Menu Close

EN | Timeline – Primera generación (1943 – 1956)



First generation (1943 - 1956)

Construction of the Colossus

Alan Turing, Tommy Flowers and Maxwell Herman Alexander Newman build "Colossus", the first valve-based electronic computer built in Great Britain. It was used to decipher German Enigma code messages

Construction of the Mark I

Howard Aiken at Harvard University puts the "Mark I" into operation. Germans in Enigma Code

Construction of the EDVAC

John Presper Eckert and John Mauchly sign a contract to build the Electronic Discrete Variable Automatic Computer (EDVAC)

Stored program

John von Neumann introduces the concept of stored program in the First Draft of a Report on EDVAC

First "Bug"

Whilst working on the Mark II prototype, Grace Murray Hopper observes a relay failure caused by a moth. This popularized the term "bug"

Z4 Survive WWII

Zuse’s Z4 machine survives World War II and contributes to future development of scientific computers in Germany

Construction of the ENIAC

John Presper Eckert and John Mauchly start up ENIAC (Electronic Numerical Integrator and Computer) at the University of Pennsylvania. ENIAC was 500 times faster than electromechanical calculators

Electronic digital calculation

John von Neumann, Herman Goldstine and Arthur Burks publish Preliminary Discussion of the Logical Design of an Electronic Computing Instrument, a report setting out the groundwork of electronic digital computing

Automatic Computing Engine

Alan Turing publishes a report characterizing random information extraction on the Automatic Computing Engine (ACE) machine

Construction of the Mark II

Howard Aiken and his team complete Mark II.

The magnetic drum memory is introduced for use as a data storage device for computers.

John Bardeen, Walter Brattain and William Schockley of Bell Labs invent the transistor

Mathematical Theory Communication

Claude Shannon introduces the communication process in his paper titled A Mathematical Theory of Communication

Errors in data blocks

Richard Hamming suggests a method for finding and correcting errors in data blocks

Construction of the SSEC

IBM introduces the Selective Sequence Electronic Calculator (SSEC), the first machine to adopt von Neumann’s stored program notion

Construction of the EDSAC

Maurice Wilkes builds the Electronic Delay Storage Automatic Calculator (EDSAC) at Cambridge University (UK). EDSAC took up the stored program idea

Whirlwind Construction

Jay Forrester builds Whirlwind at MIT (USA). Whirlwind was the first real-time machine with a graphics interface (GUI)

Short Order Code

John Mauchly develops Short Order Code.

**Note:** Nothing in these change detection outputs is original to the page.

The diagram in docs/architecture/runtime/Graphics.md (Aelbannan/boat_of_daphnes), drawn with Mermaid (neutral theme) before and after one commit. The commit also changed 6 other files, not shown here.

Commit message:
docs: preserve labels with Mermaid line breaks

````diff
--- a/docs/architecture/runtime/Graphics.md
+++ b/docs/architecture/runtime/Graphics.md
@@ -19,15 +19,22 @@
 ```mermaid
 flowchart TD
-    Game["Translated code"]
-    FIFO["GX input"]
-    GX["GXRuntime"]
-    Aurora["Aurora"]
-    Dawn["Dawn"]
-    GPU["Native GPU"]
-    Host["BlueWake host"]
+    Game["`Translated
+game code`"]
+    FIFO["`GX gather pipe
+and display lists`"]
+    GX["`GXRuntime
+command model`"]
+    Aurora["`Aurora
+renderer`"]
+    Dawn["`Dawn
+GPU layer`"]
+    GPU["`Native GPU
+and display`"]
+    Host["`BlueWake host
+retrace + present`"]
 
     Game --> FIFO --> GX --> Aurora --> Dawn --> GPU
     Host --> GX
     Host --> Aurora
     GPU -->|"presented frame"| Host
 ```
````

Short Order Code can be regarded as the first high-level programming language

UNIVAC I is launched on the market

The Universal Automatic Computer (UNIVAC I) comes on to the market

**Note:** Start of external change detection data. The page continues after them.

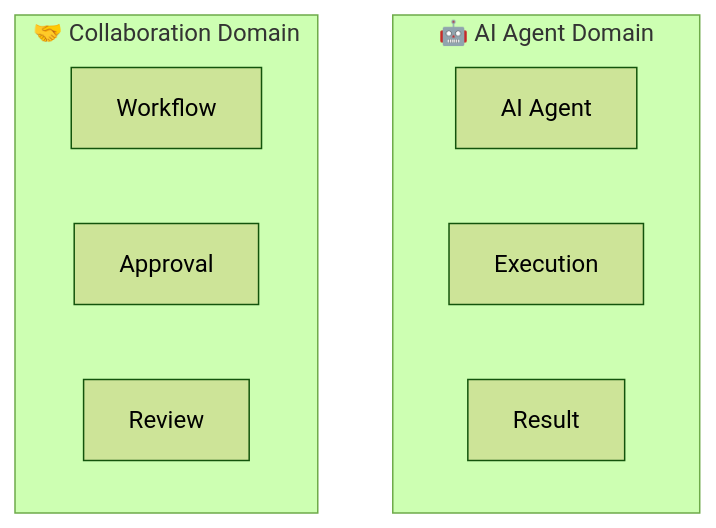
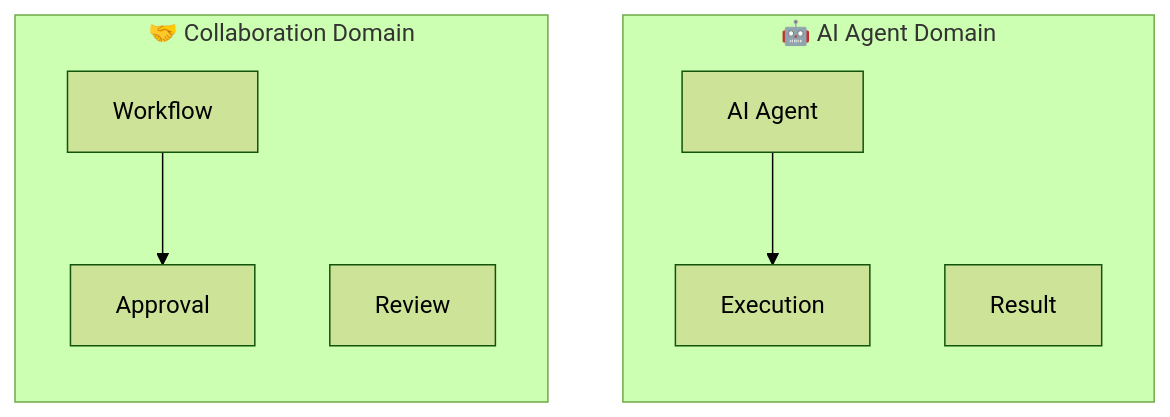
One commit to daichiTAAA/AgentOpsPlatform changed the second of 17 diagrams in docs/030000_設計/034000_アプリケーション設計/034010_ドメインモデル.md. Above: the diagram before and after it, drawn with Mermaid (forest theme). The commit also changed other lines of this file, not shown here.

````diff
--- a/docs/030000_設計/034000_アプリケーション設計/034010_ドメインモデル.md
+++ b/docs/030000_設計/034000_アプリケーション設計/034010_ドメインモデル.md
@@ -43,14 +48,19 @@
 ```mermaid
 graph TD
     subgraph "🤖 AI Agent Domain"
+        direction TB
         AGENT[AI Agent]
         EXEC[Execution]
         RESULT[Result]
     end
     
     subgraph "🤝 Collaboration Domain"
+        direction TB
         WORKFLOW[Workflow]
         APPROVAL[Approval]
         REVIEW[Review]
     end
+
+    AGENT --> EXEC
+    WORKFLOW --> APPROVAL
 ```
````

Magnetic tapes appear

Magnetic tapes are released as an information storage medium

Ferrite cores

Jay Forrester of MIT patents the idea of using ferrite cores as main memory

Junction transistor

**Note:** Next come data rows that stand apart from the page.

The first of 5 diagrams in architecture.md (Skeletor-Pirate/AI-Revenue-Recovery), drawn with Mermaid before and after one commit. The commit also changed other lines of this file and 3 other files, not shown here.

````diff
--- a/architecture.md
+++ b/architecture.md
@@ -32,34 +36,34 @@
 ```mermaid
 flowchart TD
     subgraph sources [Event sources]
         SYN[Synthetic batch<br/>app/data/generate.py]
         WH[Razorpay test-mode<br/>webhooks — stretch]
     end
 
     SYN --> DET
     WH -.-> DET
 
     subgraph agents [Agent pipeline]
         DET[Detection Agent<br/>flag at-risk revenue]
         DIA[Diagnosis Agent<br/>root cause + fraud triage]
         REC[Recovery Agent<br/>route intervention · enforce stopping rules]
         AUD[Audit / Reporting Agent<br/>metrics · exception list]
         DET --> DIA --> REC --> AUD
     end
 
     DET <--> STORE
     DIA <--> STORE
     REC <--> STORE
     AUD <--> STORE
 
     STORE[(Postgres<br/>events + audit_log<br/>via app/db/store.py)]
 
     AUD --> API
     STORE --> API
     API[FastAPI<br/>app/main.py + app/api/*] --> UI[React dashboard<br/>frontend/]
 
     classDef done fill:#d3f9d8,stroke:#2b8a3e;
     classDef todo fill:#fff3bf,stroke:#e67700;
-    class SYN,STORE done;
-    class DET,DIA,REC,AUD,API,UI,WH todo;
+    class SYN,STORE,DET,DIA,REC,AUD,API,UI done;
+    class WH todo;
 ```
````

William Shockley invents the junction transistor

Subprogram concept

David Wheeler, Maurice Wilkes and Stanley Gill introduce the concept of subprogram


Maurice Wilkes introduces the idea of microprogramming, an improved technique for control unit design

First compiler A-0

Grace Murray Hopper develops the first compiler, called A-0

UNIVAC I predicts the elections

UNIVAC I predicts US President Dwight Eisenhower’s election before polling stations close


NIXDORF is founded to manufacture calculators

The IBM 701 is released

The IBM 701 comes onto the market. IBM 701 was capable of running 17,000 instructions per second. Sixteen units were sold from 1953 to 1956

Thomas watson jr

Thomas Watson Jr is appointed IBM President

Construction of the ILLIAC I

ILLIAC I is built at the University of Illinois at Urbana-Champaign (USA)

LEO goes live

LEO, the commercial version of EDSAC, developed in UK, is switched on

The IBM 650 is marketed

IBM 650 comes onto the market. The IBM 650 is considered to be the first mass-produced computer

First silicon transistor

Texas Instruments sells the first silicon transistor

IBM 704 and UNIVAC 1103A go on the market

The IBM 704 and UNIVAC 1103A are released. They were the first machines to use a ferrite memory

Magnetic tape drives

Magnetic tape units come onto the market. They were designed for use as read/write devices

Development of the 350 RAMAC

IBM develops the 350 RAMAC (Random Access Method of Accounting and Control), the first storage system based on magnetic disks

Nobel Prize

Shockley, Brattain and Bardeen receive the Nobel Prize in Physics for their invention of the transistor

Artificial Intelligence Concept

John McCarthy and Marvin Minsky introduce the concept of artificial intelligence